Check each line of the entries below for the word "colorScheme", then state how many lines have it and nothing more.

----------------

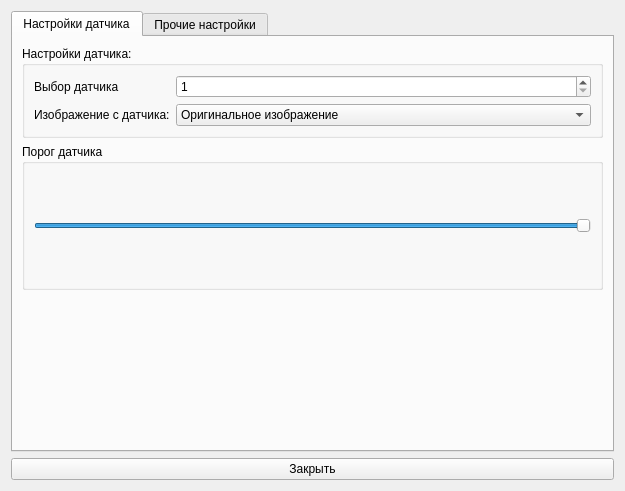
First picture: the form in irboard/ui/SettingsWindow.ui, repository Ingener74/IR-White-Board, before the edit.
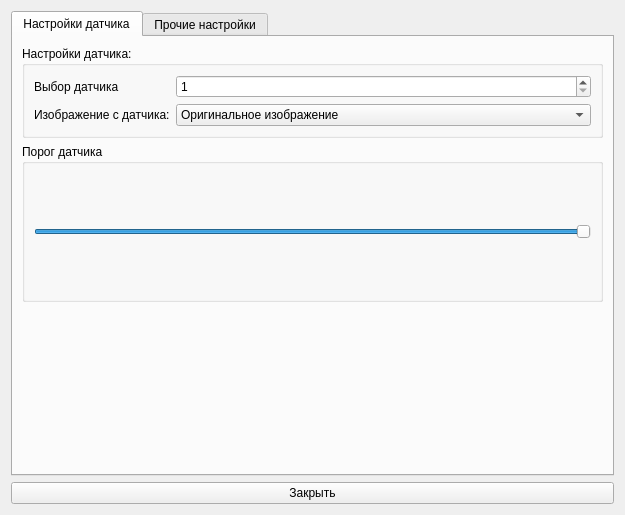
Second picture: the form after the edit. Icons and pictures are not drawn.

Patch:
```diff
--- a/irboard/ui/SettingsWindow.ui
+++ b/irboard/ui/SettingsWindow.ui
@@ -7,7 +7,7 @@
     <x>0</x>
     <y>0</y>
     <width>625</width>
-    <height>491</height>
+    <height>515</height>
    </rect>
   </property>
   <property name="windowTitle">
```
Left out of the diff: 15 changed lines with no effect on the pictures.
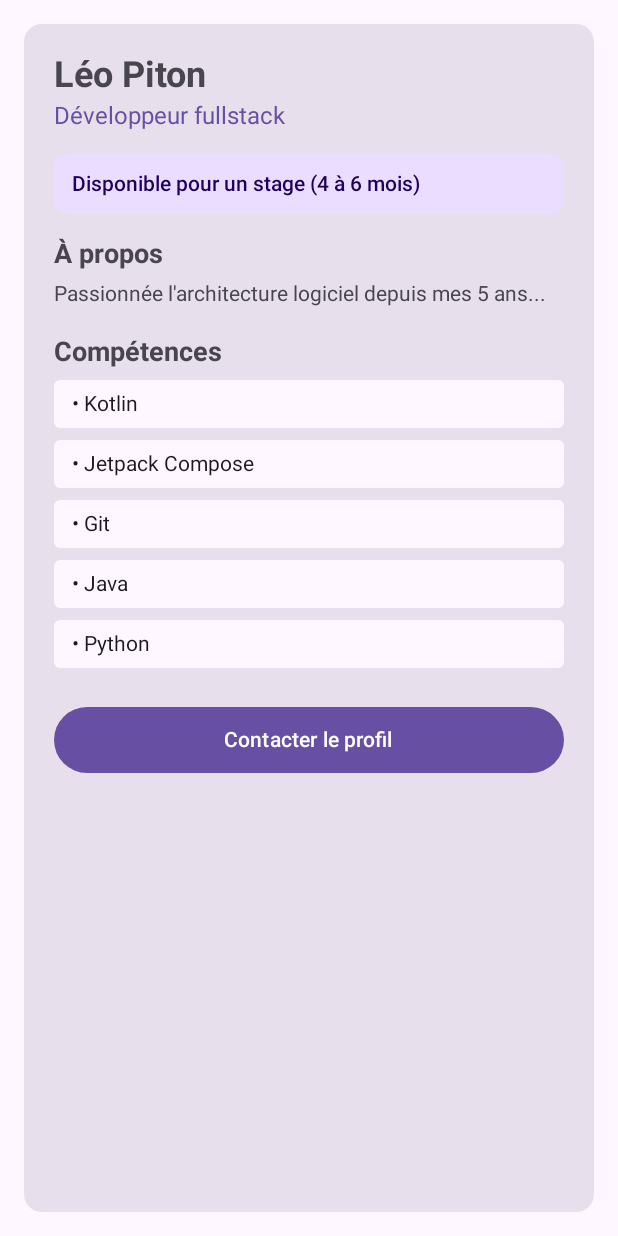
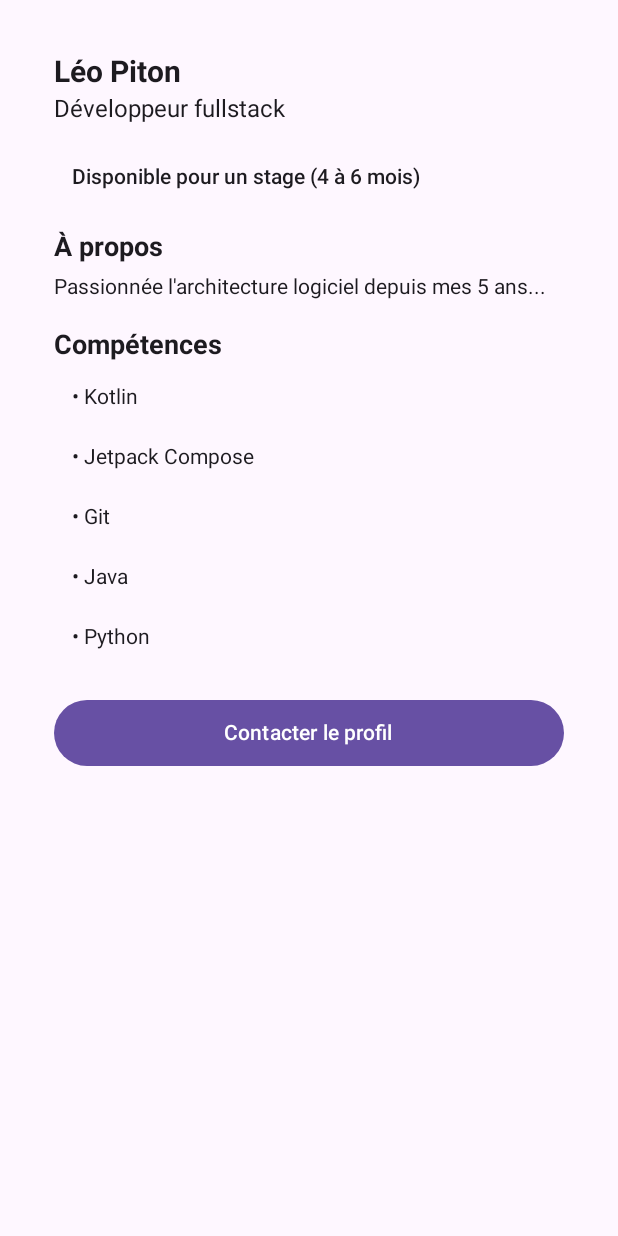
Before and after one commit to Badoux17/Profile_Dev_Jcompose, an Android app built with Jetpack Compose: the screen it shows after launch (MainActivity), on a phone screen of 412 x 824 dp. Run offline under Robolectric (Android 15) with nearby library versions, the phone set to English and light mode, and no system bars.

Commit message:
Light&Dark Color

```diff
--- a/app/src/main/java/com/example/profile_dev_jcompose/MainActivity.kt
+++ b/app/src/main/java/com/example/profile_dev_jcompose/MainActivity.kt
@@ -42,7 +42,6 @@ class MainActivity : ComponentActivity() {
         }
     }
 }
-
 // Composant EcranProfile
 @Composable
 fun EcranProfile(
@@ -58,7 +57,6 @@ fun EcranProfile(
         modifier = modifier.fillMaxSize(),
         color = MaterialTheme.colorScheme.background
     ) {
-        // Padding externe passé au composant enfant ProfileCard pour le décoller des bords de l'écran
         FicheProfile(
             name = name,
             role = role,
@@ -72,7 +70,6 @@ fun EcranProfile(
         )
     }
 }
-
 // Composant FicheProfile
 @Composable
 fun FicheProfile(
@@ -86,10 +83,7 @@ fun FicheProfile(
 ) {
     Surface(
         modifier = modifier,
-        color = MaterialTheme.colorScheme.surfaceVariant,
-        shape = MaterialTheme.shapes.medium
     ) {
-        // Padding interne (20.dp) appliqué à la colonne pour espacer le contenu à l'intérieur de la carte
         Column(
             modifier = Modifier
                 .fillMaxWidth()
@@ -98,7 +92,7 @@ fun FicheProfile(
             EntêteProfile(
                 name = name,
                 role = role,
-                modifier = Modifier.padding(bottom = 16.dp) // Padding externe
+                modifier = Modifier.padding(bottom = 16.dp)
             )
             InfoSecondaire(
                 statusText = availabilityText,
@@ -152,14 +146,12 @@ fun EntêteProfile(
     Column(modifier = modifier.fillMaxWidth()) {
         Text(
             text = name,
-            fontSize = 24.sp,
             fontWeight = FontWeight.Bold,
-            color = MaterialTheme.colorScheme.onSurfaceVariant
+            fontSize = 20.sp,
         )
         Text(
             text = role,
             fontSize = 16.sp,
-            color = MaterialTheme.colorScheme.primary,
             modifier = Modifier.padding(top = 4.dp)
         )
     }
@@ -173,14 +165,7 @@ fun InfoSecondaire(
     onClick: () -> Unit,
     modifier: Modifier = Modifier
 ) {
-    val containerColor = if (isAvailable) {
-        MaterialTheme.colorScheme.primaryContainer
-    } else {
-        MaterialTheme.colorScheme.errorContainer
-    }
     Surface(
-        color = containerColor,
-        shape = MaterialTheme.shapes.small,
         modifier = modifier
             .fillMaxWidth()
             .semantics {
@@ -204,8 +189,7 @@ fun Competence(
     modifier: Modifier = Modifier
 ) {
     Surface(
-        color = MaterialTheme.colorScheme.surface,
-        shape = MaterialTheme.shapes.extraSmall,
+
         modifier = modifier.fillMaxWidth()
     ) {
         Text(
```
Also changed, not shown: app/src/main/java/com/example/profile_dev_jcompose/ui/theme/Theme.kt (+15 -14 lines).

----------------

= ANSWER SECTION =
7